## WORK REQUIRED
Each line of the records below that holds "server" should be copied out.
(INFORMATION PROVIDED begins)
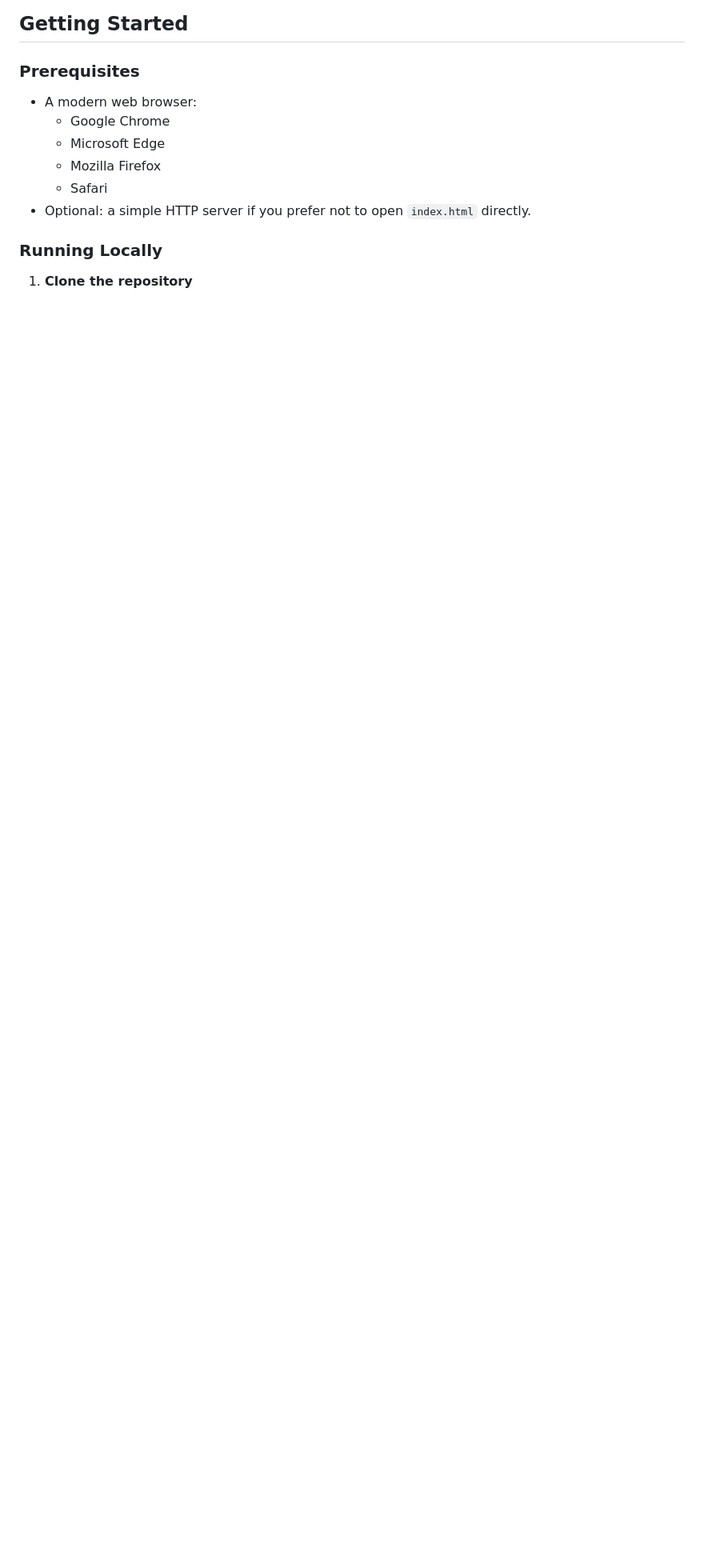
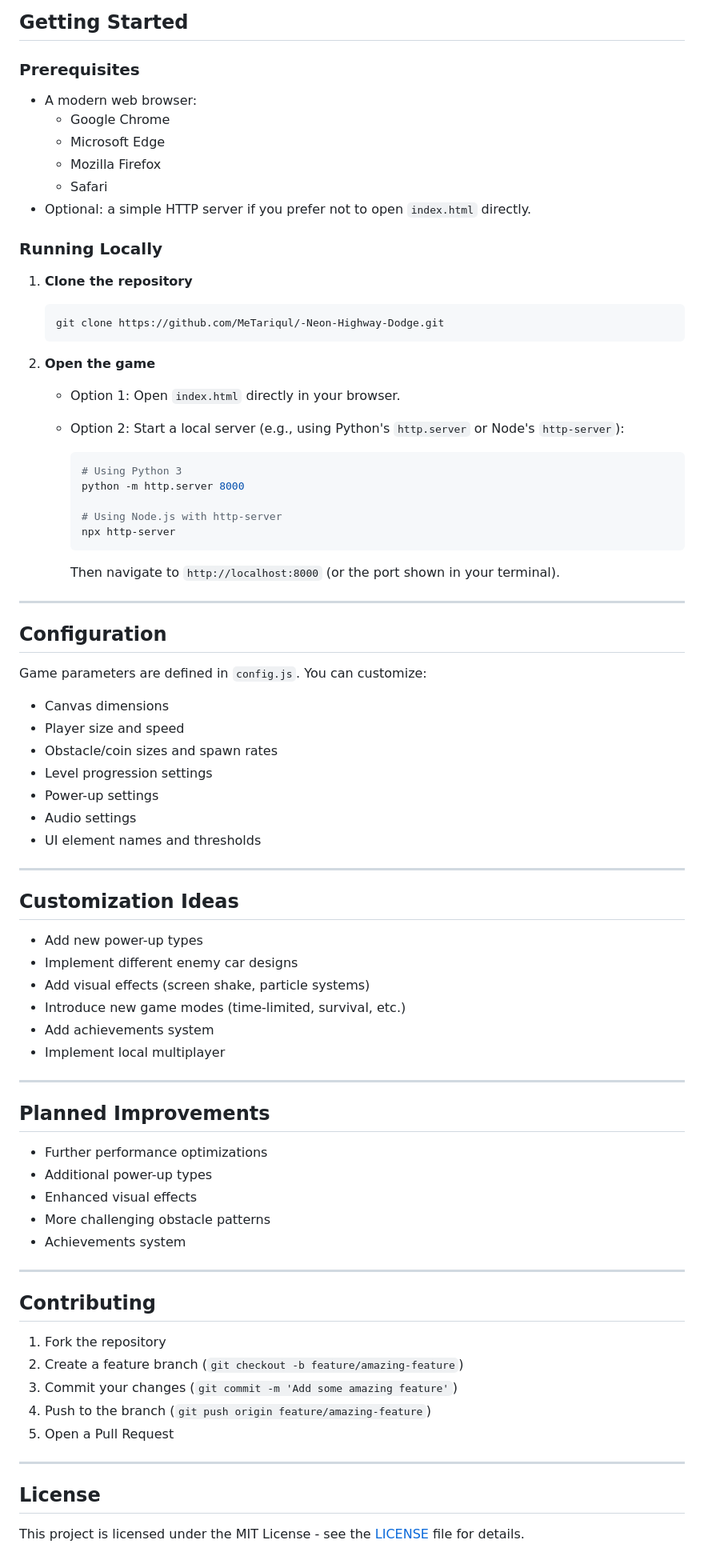
Before and after one commit to MeTariqul/-Neon-Highway-Dodge, a Markdown page: README.md, the part around one of its changes. Shown at 80% size. Drawn GitHub-style; blank space fills up the shorter version.

Commit message:
Update README with new features and improvements

````diff
--- a/README.md
+++ b/README.md
@@ -226,3 +255,73 @@ Typical file layout:
 ### Running Locally
 
 1. **Clone the repository**
+
+   ```bash
+   git clone https://github.com/MeTariqul/-Neon-Highway-Dodge.git
+   ```
+
+2. **Open the game**
+
+   - Option 1: Open `index.html` directly in your browser.
+   - Option 2: Start a local server (e.g., using Python's `http.server` or Node's `http-server`):
+
+     ```bash
+     # Using Python 3
+     python -m http.server 8000
+
+     # Using Node.js with http-server
+     npx http-server
+     ```
+
+     Then navigate to `http://localhost:8000` (or the port shown in your terminal).
+
+---
+
+## Configuration
+
+Game parameters are defined in `config.js`. You can customize:
+
+- Canvas dimensions
+- Player size and speed
+- Obstacle/coin sizes and spawn rates
+- Level progression settings
+- Power-up settings
+- Audio settings
+- UI element names and thresholds
+
+---
+
+## Customization Ideas
+
+- Add new power-up types
+- Implement different enemy car designs
+- Add visual effects (screen shake, particle systems)
+- Introduce new game modes (time-limited, survival, etc.)
+- Add achievements system
+- Implement local multiplayer
+
+---
+
+## Planned Improvements
+
+- Further performance optimizations
+- Additional power-up types
+- Enhanced visual effects
+- More challenging obstacle patterns
+- Achievements system
+
+---
+
+## Contributing
+
+1. Fork the repository
+2. Create a feature branch (`git checkout -b feature/amazing-feature`)
+3. Commit your changes (`git commit -m 'Add some amazing feature'`)
+4. Push to the branch (`git push origin feature/amazing-feature`)
+5. Open a Pull Request
+
+---
+
+## License
+
+This project is licensed under the MIT License - see the [LICENSE](LICENSE) file for details.
````
Also changed, not shown: other parts of README.md (+34 -5 lines).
(INFORMATION PROVIDED ends)
## RESPONSE TO THIS TASK
+   - Option 2: Start a local server (e.g., using Python's `http.server` or Node's `http-server`):
+     python -m http.server 8000
+     # Using Node.js with http-server
+     npx http-server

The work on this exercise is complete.